The problem is that women have been ingrained with the idea that pain, whether it’s during sex or periods, is very normal.
Over the years, we have taught our kids the same thing, passing on the suffering of being a woman. Now, they have learned to bear the pain. They slap on a smile, moan a little and continue about their lives without a trace of discomfort.
Having sex for the first time and experiencing pain is supposed to be normal, and while I agree with it, given that it’s the first time something foreign is entering your privates, the problem arises when the pain constantly hitchhikes onto every sexual encounter, and period cycle.
And that, dear ladies, is not normal at all.
When, or if, a woman decides to talk about it, she’s either told that she has an overactive imagination or that it’s a result of some psychotic problem stemming from something scarring that happened in their childhood.
Pain during periods and penetration is downplayed because a lot of medical journals believe it to be an attempt by women to hijack the ED market. The idea is not only plain stupid but ludicrous.
Just like men suffer from erectile dysfunction, women suffer from female sexual dysfunction (FSD).
The symptoms can range from painful intercourse, inability to orgasm to inability to become aroused at all.

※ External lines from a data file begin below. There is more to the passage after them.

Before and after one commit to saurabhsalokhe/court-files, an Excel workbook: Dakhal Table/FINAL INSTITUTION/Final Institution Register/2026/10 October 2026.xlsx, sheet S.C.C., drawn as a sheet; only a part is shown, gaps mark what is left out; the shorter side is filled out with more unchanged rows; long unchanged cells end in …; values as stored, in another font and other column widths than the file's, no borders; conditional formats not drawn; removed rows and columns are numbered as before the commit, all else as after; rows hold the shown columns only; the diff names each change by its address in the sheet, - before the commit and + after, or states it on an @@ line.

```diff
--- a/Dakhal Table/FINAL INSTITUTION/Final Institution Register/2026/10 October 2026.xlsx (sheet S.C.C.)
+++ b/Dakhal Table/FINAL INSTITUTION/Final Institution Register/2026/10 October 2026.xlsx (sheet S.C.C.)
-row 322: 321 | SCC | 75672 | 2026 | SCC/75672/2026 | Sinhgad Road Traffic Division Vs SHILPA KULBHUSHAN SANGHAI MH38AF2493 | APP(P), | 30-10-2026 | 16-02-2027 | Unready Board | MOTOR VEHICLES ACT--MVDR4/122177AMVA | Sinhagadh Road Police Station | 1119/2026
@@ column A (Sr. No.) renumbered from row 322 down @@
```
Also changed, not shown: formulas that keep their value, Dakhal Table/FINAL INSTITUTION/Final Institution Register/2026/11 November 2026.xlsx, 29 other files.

In some cases, FSD might be because of a painful incident in the past that limits and makes women averse to sex. But a lot of women are just misdiagnosed and suffer from curable ailments. Owing to the subject, FSD doesn’t get its due in medical circles and there’s barely any research on the subject. While on the other hand, the market is inundated with Viagra to treat erectile dysfunction in men.
Female sexual dysfunction is as real as erectile dysfunction and it needs proper care and treatment.
FSD can be subdivided into desire, arousal, orgasmic and sexual pain disorders. Sexual pain disorders can include dyspareunia, vulvodynia or vestibulodynia, endometriosis, and vaginismus. All the above four are actual physical problems and the cure can range from anything between surgery to hormone treatment.
Mood swings, a hot bath and a few wine glasses, are the usual pain-reliever tactics that are suggested when women mention discomfort in their vaginas. And when it comes to sex, they’re told that all they need is a special massage to get the juices flowing. But, guess what? These suggestions are not only stupid, but also impractical.
Pain is not a fate that you have to live with, there is a cure and it might help you. So ladies, if you too experience intense pain during sex or periods, it’s time you consulted a doctor.